Fiorano will also work with the follow-on to Shanghai, a six-core processor code-named Istanbul, due in the second half of 2009. The following year, in mid-2010, AMD will release another six-core processor, Sao Paulo, and a 12-core processor, Magny-Cours, named after a motor racing track in France. These are all code names for chips that will become part of AMD's Opteron family.
Sao Palo and Magny-Cours will get another new chipset, code-named Maranello, which will move customers to a new socket design and a faster, DDR3 memory.
Intel, meanwhile, is not standing still. After being late to market with a 64-bit processor that would also run 32-bit applications well, the company recovered ground and in mid-September shipped its first six-core Xeon processor, the 7400 series, also known as Dunnington. Next year it plans to release an eight-core processor dubbed Nehalem, and in the past has talked about working on 80-core processors in its labs.
The challenge for customers is finding software that can take full advantage of the multi-core capabilities. Virtualization is seen as one beneficiary, since virtual machines can be assigned to individual processor cores - hence AMD's push to position Shanghai and Fiorano as a good platform for virtualization.
AMD, which has been struggling financially, is expected to announce a plan soon to spin off its chip fabrication plants in order to lower its capital costs.
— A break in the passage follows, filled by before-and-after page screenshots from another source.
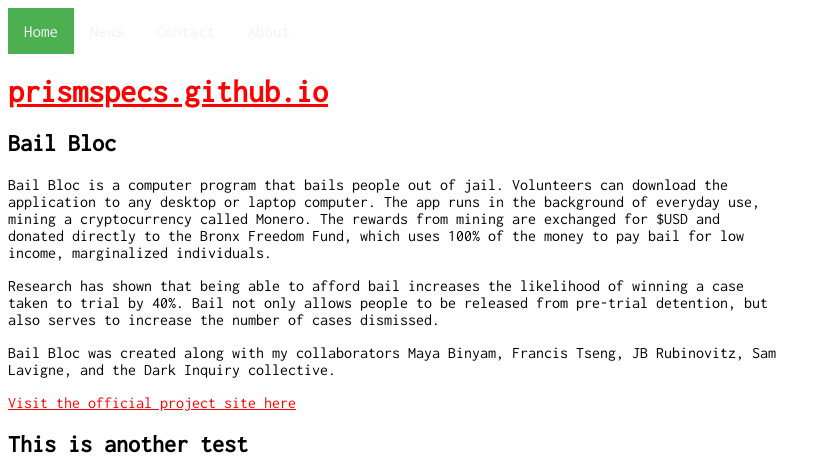
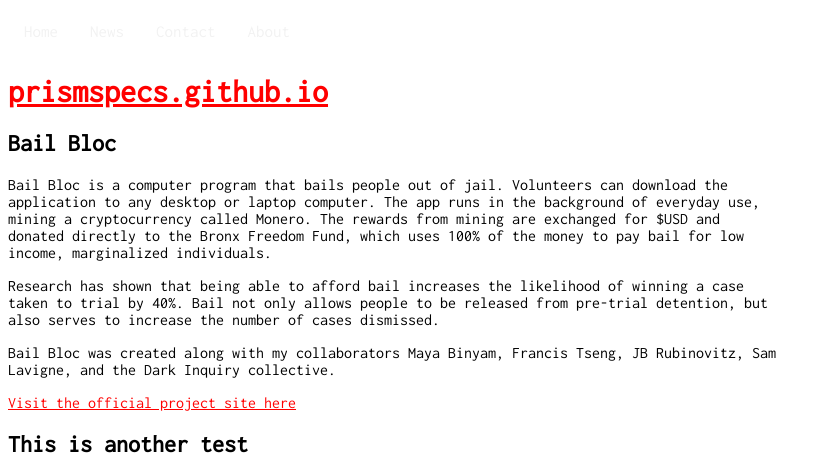
Before and after one commit to prismspecs/prismspecs.github.io, a Jekyll site: the page built from index.md, in a window 1280 px wide. Shown: the top 457 px of the page, without its empty margins (0-831 px from the left). Built offline with Jekyll 4.4.1, drawn with Linux system fonts in a browser that asks for light colours; our own code applies the rules of GitHub Pages for plain Markdown files; a script that is not in the unit is left out; grey boxes are pictures that could not be loaded.

Commit message:
Updated style.scss.

```diff
--- a/assets/css/style.scss
+++ b/assets/css/style.scss
@@ -48,7 +48,7 @@
 
 /* Add an active class to highlight the current page */
 .active {
-  background-color: #4CAF50;
+  //background-color: #4CAF50;
   color: white;
 }
 
```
Patla declined Tuesday to discuss that strategy, which AMD calls "asset smart." It expects to make an announcement by the end of the year, he said.